Have a coupon or promotional code? Enter it here:

When you buy this you'll get access to the ePub version, a downloadable PDF, and the ability to print the full article.

Keywords

care coordination, eHealth, electronic health records, primary health care

 

Authors

  1. Watterson, Jessica L.
  2. Rodriguez, Hector P.
  3. Aguilera, Adrian
  4. Shortell, Stephen M.

Abstract

Background: Electronic health records (EHRs) have potential to improve quality, health outcomes, and efficiency, but little is known about the mechanisms through which these improvements occur.

 

Purpose: One potential mechanism could be that EHRs improve care team communication and coordination, leading to better outcomes.
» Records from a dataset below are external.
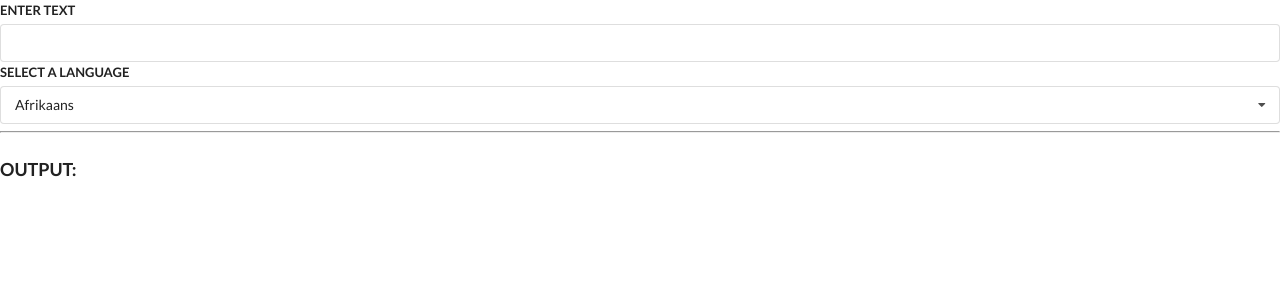
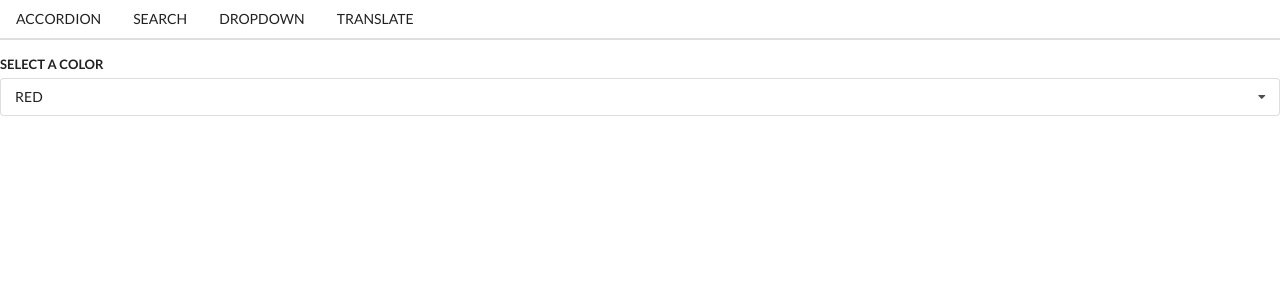
Before and after one commit to builtforsomethingbigger/hooks-widgets, a React (Create React App) app: page /dropdown in a window 1280 px wide. Shown: the top 300 px of the page. Built offline with nearby package versions, Linux system fonts and the light colour scheme; no server answers.

Commit message:
Navigation created

```diff
--- a/src/App.js
+++ b/src/App.js
@@ -1,4 +1,6 @@
 import React, {useState} from 'react'
+import Route from './components/Route'
+import Header from './components/Header'
 import Accordion from './components/Accordion'
 import Search from './components/Search'
 import Dropdown from './components/Dropdown'
@@ -35,15 +37,33 @@
     }
 ]
 
+
 export default () => {
 
-    // const [selected, setSelected] = useState(options[0])
+    const [selected, setSelected] = useState(options[0])
     // const [showDropdown, setShowDropdown] = useState(true)
 
     return(
         <div>
-            {/* <Accordion items={items} /> */}
-            {/* <Search /> */}
+            <Header />
+            <Route path='/'>
+                <Accordion items={items} />
+            </Route>
+            <Route path='/list'>
+                <Search />
+            </Route>
+            <Route path='/dropdown'>
+                <Dropdown
+                    label="SELECT A COLOR"
+                    options={options}
+                    selected={selected}
+                    onSelectedChange={setSelected}
+                />
+            </Route>
+            <Route path='/translate'>
+            <Translate/>
+            </Route>
+
             {/* <button className="ui button" onClick={() => setShowDropdown(!showDropdown)}>Toggle Dropdown</button>
             {showDropdown ?
                 <Dropdown
@@ -56,7 +76,6 @@
             <div className="ui card" style={{backgroundColor: selected.label}}>
                 <p style={{color: 'white', padding: 10, textAlign: 'center'}}>You chose {selected.label} as your color.</p>
             </div> */}
-            <Translate/>
         </div>
     )
 }
--- /dev/null
+++ b/src/components/Header.js
@@ -0,0 +1,22 @@
+import React from 'react'
+import Link from './Link'
+
+const Header = () => {
+    return(
+        <div className="ui secondary pointing menu">
+            <Link href="/" className="item">
+                ACCORDION
+            </Link>
+            <Link href="/list" className="item">
+                SEARCH
+            </Link>
+            <Link href="/dropdown" className="item">
+                DROPDOWN
+            </Link>
+            <Link href="/translate" className="item">
+                TRANSLATE
+            </Link>
+        </div>
+    )
+}
+export default Header
--- /dev/null
+++ b/src/components/Link.js
@@ -0,0 +1,11 @@
+import React from 'react'
+
+const Link = ({ className, href, children }) => {
+
+    const onClick = e => {
+        e.preventDefault()
+    }
+
+    return <a onClick={onClick} className={className} href={href}>{children}</a>
+}
+export default Link
--- /dev/null
+++ b/src/components/Route.js
@@ -0,0 +1,6 @@
+import React from 'react'
+
+const Route = ({ path, children }) => {
+    return window.location.pathname === path ? children : null
+}
+export default Route
```
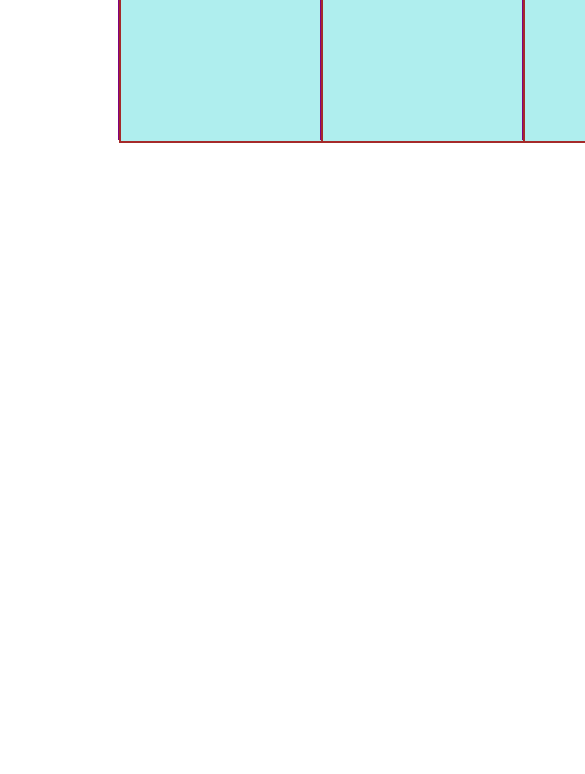
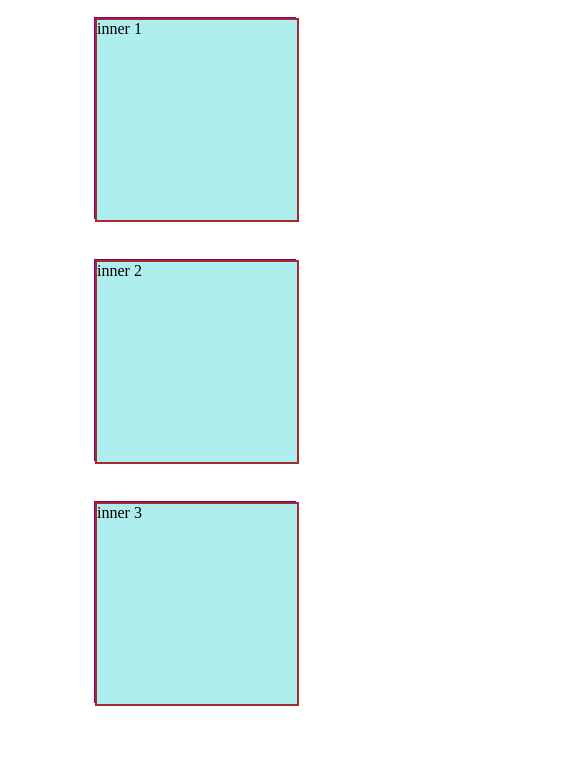
Before and after one commit to adnanalemran/Projects, a plain HTML site: page Module 9/Transform .html in a window 390 px wide. Shown: the part 70-844 px from the top of the page, 585 px wide, since content can reach past the window. Drawn offline with Linux system fonts and the light colour scheme.

Commit message:
make responsive

```diff
--- a/Module 9/Transform .html
+++ b/Module 9/Transform .html
@@ -6,10 +6,17 @@
     <meta name="viewport" content="width=device-width, initial-scale=1.0">
     <title>Transform </title>
     <style>
-        body{
-            margin-right: -50px;
+        .room {
             display: flex;
+            justify-content: space-around;
+
         }
+
+        .title {
+            text-align: center;
+            display: block;
+        }
+
         .container,
         .inner {
             width: 200px;
@@ -20,6 +27,7 @@
         .container {
             border: 1px solid purple;
             background-color: aquamarine;
+
         }
 
         .inner {
@@ -27,17 +35,34 @@
             background-color: paleturquoise;
             /* transform: scale(0.25, 0.5); */
             /* transform: scale(0.5) rotate(45deg) translateX(100px); */
-            /* transform: translateX(30px) scale(0.60) rotate(70deg); */  }
-        .inner:hover{
+            /* transform: translateX(30px) scale(0.60) rotate(70deg); */
+        }
+
+        .inner:hover {
             transform: translateX(30px) scale(0.60) rotate(70deg);
             transition: .5s;
+            background-color: salmon;
+        }
+
+        @media screen and (max-width: 400px) {
+            .room {
+                align-items: center;
+                flex-direction: column;
+            }
+
+            .container {
+                margin: 20px;
+
+            }
         }
 
     </style>
 </head>
 
 <body>
-    <h2>Transform </h2>
+    <h2 class="title">Transform </h2>
+    <section class="room">
+
         <div class="container">
             <div class="inner">inner 1</div>
         </div>
@@ -47,6 +72,7 @@
         <div class="container">
             <div class="inner">inner 3</div>
         </div>
+    </section>
 </body>
 
 </html>
```
Lines whose indentation alone changed are shown as unchanged.
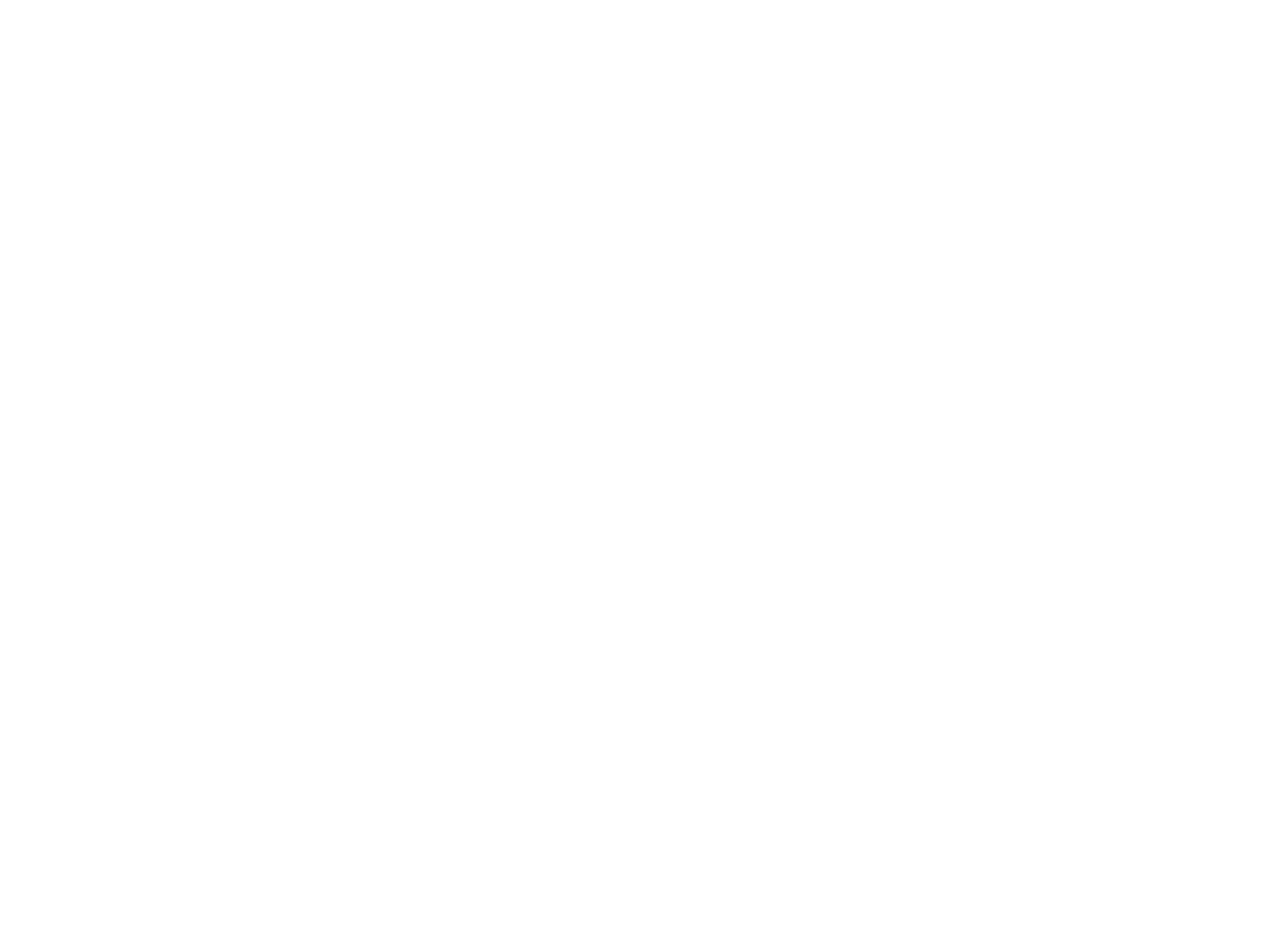
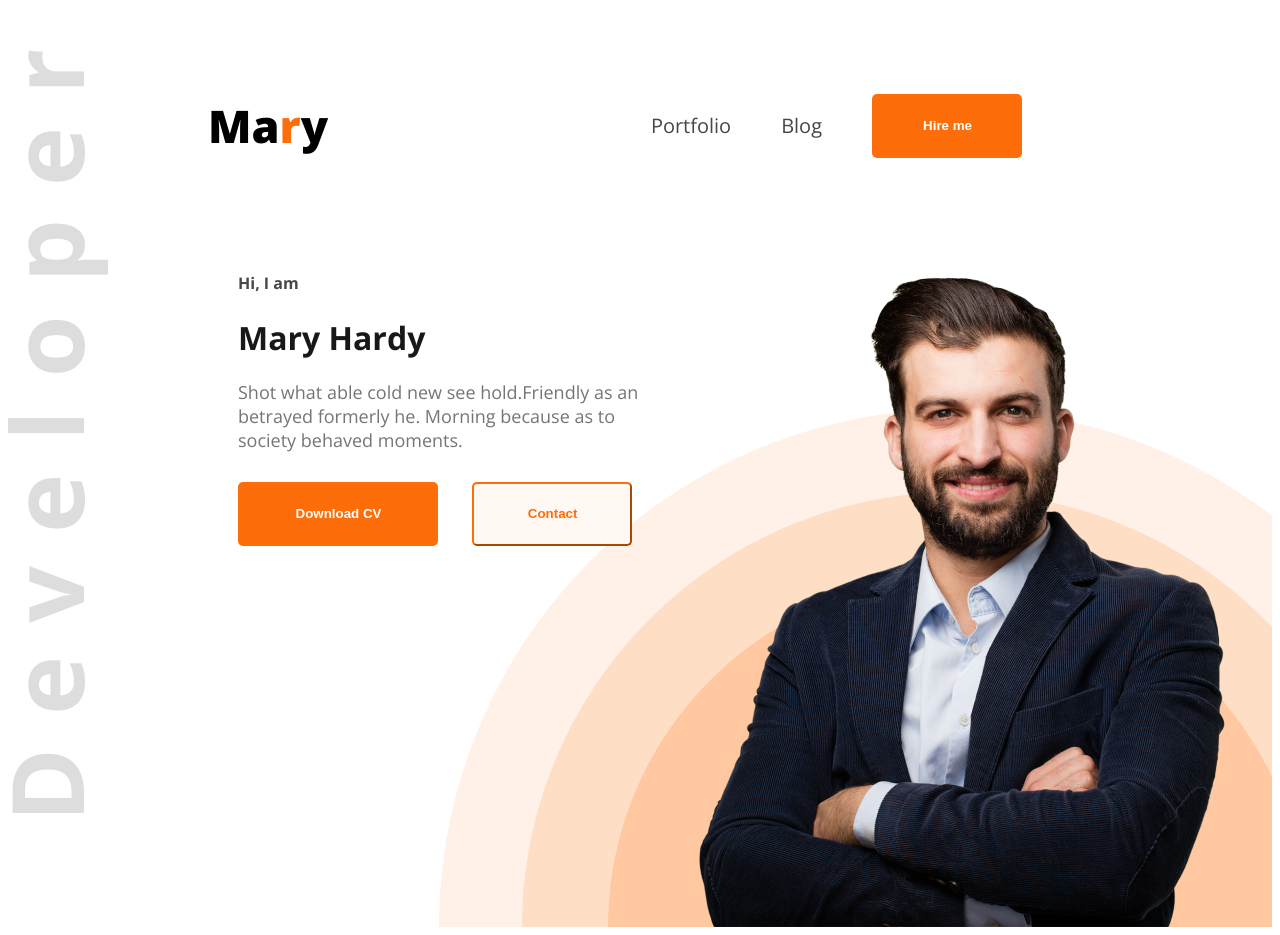
Before and after one commit to mdashikurrahman581/my-portfolio, a plain HTML site: page index.html in a window 1280 px wide. Before the commit the page ends 800 px from the top, so only its background shows below. Drawn offline with nearby package versions, Linux system fonts and the light colour scheme.

Commit message:
nav-header-banner almost done

```diff
--- a/index.html
+++ b/index.html
@@ -3,9 +3,48 @@
 <head>
     <meta charset="UTF-8">
     <meta name="viewport" content="width=device-width, initial-scale=1.0">
-    <title>Document</title>
+    <title>Web development portfolio</title>
+    <link rel="preconnect" href="https://fonts.googleapis.com">
+<link rel="preconnect" href="https://fonts.gstatic.com" crossorigin>
+<link href="https://fonts.googleapis.com/css2?family=Open+Sans:ital,wght@0,300..800;1,300..800&display=swap" rel="stylesheet">
+    <link rel="stylesheet" href="styles/portfolio.css">
 </head>
-<body>
+<body class="open-sans-normal">
+    <header class="header">
+        <nav>
+            <h3 class="nav-title">Ma<span class="text-primary">r</span>y</h3>
+            <ul >
+                <li><a class="dark-2" href="">Portfolio</a></li>
+                <li><a class="dark-2" href="">Blog</a></li>
+                <li><a href=""><button class="btn-primary hire-box-size">Hire me</button></a></li>
+            </ul>
+        </nav>
 
+      <div class="banner">
+        <div class="banner-content">
+          <h4 class=" .banner-greetings dark-2">Hi, I am</h4>
+          <h1 class=" .banner-title dark-1">Mary Hardy</h1>
+          <p class=" banner-description dark-3">Shot what able cold new see hold.Friendly as an betrayed formerly he. Morning because as to society behaved moments.</p>
+          <button class="btn-primary download-cv-box-size">Download CV</button>
+          <button class="btn-contact">Contact</button>
+
+
+        </div>
+
+        <img  class="banner-profile-picture" src="images/hardy.png" alt="No image">
+      </div>
+
+
+    </header>
+
+
+    <main>
+
+    </main>
+
+
+    <footer>
+
+    </footer>
 </body>
 </html>
--- /dev/null
+++ b/styles/portfolio.css
@@ -0,0 +1,125 @@
+
+
+.open-sans-normal {
+  font-family: "Open Sans", sans-serif;
+  font-optical-sizing: auto;
+  font-style: normal;
+  font-variation-settings:
+    "wdth" 100;
+}
+/* Shared style*/
+.text-primary{
+    color: rgba(253, 110, 10, 1);
+}
+
+.dark-1{
+    color: rgba(24, 24, 24, 1);
+}
+.dark-2{
+    color: rgba(71, 71, 71, 1);
+}
+
+.dark-3{
+    color: rgba(117, 117, 117, 1);
+}
+
+.btn-primary{
+    background-color: rgba(253, 110, 10, 1);
+    color: rgba(255, 255, 255, 1);
+    padding: 18px 35px 19px 36px;
+    font-weight: bold;
+    border: none;
+    border-radius: 5px;
+
+}
+/*Header Style*/
+.header{
+    background-image: url(../images/developer.png), url(../images/header_bg.png);
+    background-repeat: no-repeat;
+    background-position: top left,bottom right;
+}
+/* Nav Style*/
+
+nav{
+    display: flex;
+    justify-content:space-between;
+    align-items: center;
+    margin: 50px 200px;
+
+
+}
+.nav-title{
+    font-weight: 800;
+    font-size: 45px;
+}
+nav ul{
+    display: flex;
+    align-items: center;
+
+}
+
+nav ul li{
+  list-style: none;
+  margin-right: 50px;
+}
+
+nav ul li a {
+    text-decoration: none;
+    font-size: 20px;
+
+}
+nav ul li a .hire-box-size{
+    width: 150px;
+    height: 64px;
+}
+/*Banner Style*/
+.banner{
+    display: flex;
+    /* background-color: rgba(255, 248, 243, 1); */
+    justify-content: space-between;
+    margin-left: 230px;
+    margin-right: 38px;
+}
+.banner-content{
+    max-width: 585px;
+
+}
+.banner-greetings{
+   font-size: 45px;
+   font-weight: 600;
+   margin-bottom: 5px;
+}
+
+.banner-title{
+
+    font-size: 85px;
+    font-weight: 700;
+    margin-bottom: 20px;
+
+}
+.banner-description{
+    font-size: 18px;
+    margin-bottom: 30px;
+}
+.download-cv-box-size{
+    height: 64px;
+    width: 200px;
+    margin-right: 30px;
+}
+.banner .banner-content .btn-contact{
+    font-weight: bold;
+    color: rgba(253, 110, 10, 1);
+    padding: 18px 35px 19px 36px;
+    border-radius: 5px;
+    border-color:rgba(253, 110, 10, 1) ;
+    width: 160px;
+    height: 64px;
+    background-color:rgba(255, 248, 243, 1) ;
+
+}
+
+.banner-profile-picture{
+width: 584px;
+height: 676px;
+
+}
```
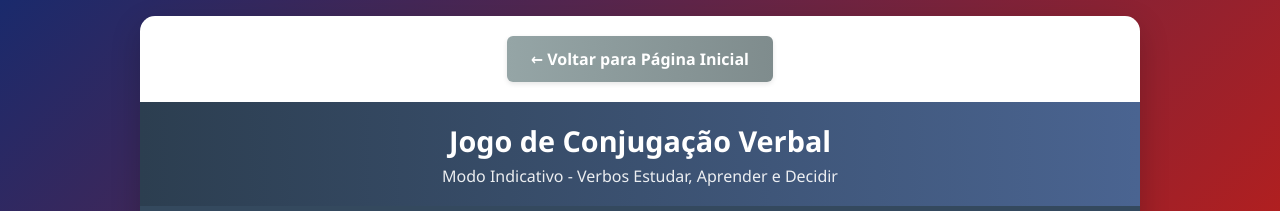
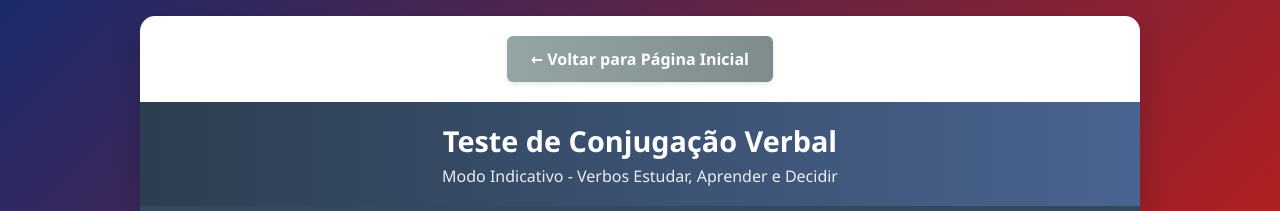
Before and after one commit to dadderiofraga/verbo2, a plain HTML site: page index.html in a window 1280 px wide. Shown: the top 211 px of the page. Drawn offline with Linux system fonts and the light colour scheme.

Commit message:
Update index.html

```diff
--- a/index.html
+++ b/index.html
@@ -3,7 +3,7 @@
 <head>
     <meta charset="UTF-8">
     <meta name="viewport" content="width=device-width, initial-scale=1.0">
-    <title>Jogo de Conjugação Verbal</title>
+    <title>Teste de Conjugação Verbal</title>
     <style>
         * {
             margin: 0;
@@ -390,7 +390,7 @@
         </div>
 
         <header>
-            <h1>Jogo de Conjugação Verbal</h1>
+            <h1>Teste de Conjugação Verbal</h1>
             <div class="subtitle">Modo Indicativo - Verbos Estudar, Aprender e Decidir</div>
         </header>
 
```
To test this hypothesis, we examine whether ease of EHR use is associated with better relational coordination (RC), a measure of team communication and coordination, among primary care team members.

 

Methodology: Surveys of adult primary care team members (n = 304) of 16 practices of two accountable care organizations in Chicago and Los Angeles were analyzed. The survey included a validated measure of RC and a measure of ease of EHR use from a national survey. Linear regression models estimated the association of ease of EHR use and RC, controlling for care site and patient demographics and accounting for cluster-robust standard errors. An interaction term tested a differential association of ease of EHR use and RC for primary care providers (PCPs) versus non-PCPs.

 

Results: Ease of EHR use (mean = 3.5, SD = 0.6, range: 0-4) and RC were high (mean = 4.0, SD = 0.7, range: 0-5) but differed by occupation. In regression analyses, a 1-point increase in ease of EHR use was associated with a 0.36 point higher RC score (p = .001). The association of ease of EHR and RC use was stronger for non-PCPs than PCPs.

 

Conclusion: Ease of EHR use is associated with better RC among primary care team members, and the benefits accrue more to non-PCPs than to PCPs.

 

Practice Implications: Ensuring that clinicians and staff experience EHRs as easy to use for accessing and integrating data and for communication may produce gains in efficiency and outcomes through high RC. Future studies should examine whether interventions to improve EHR usability can lead to improved RC and patient outcomes.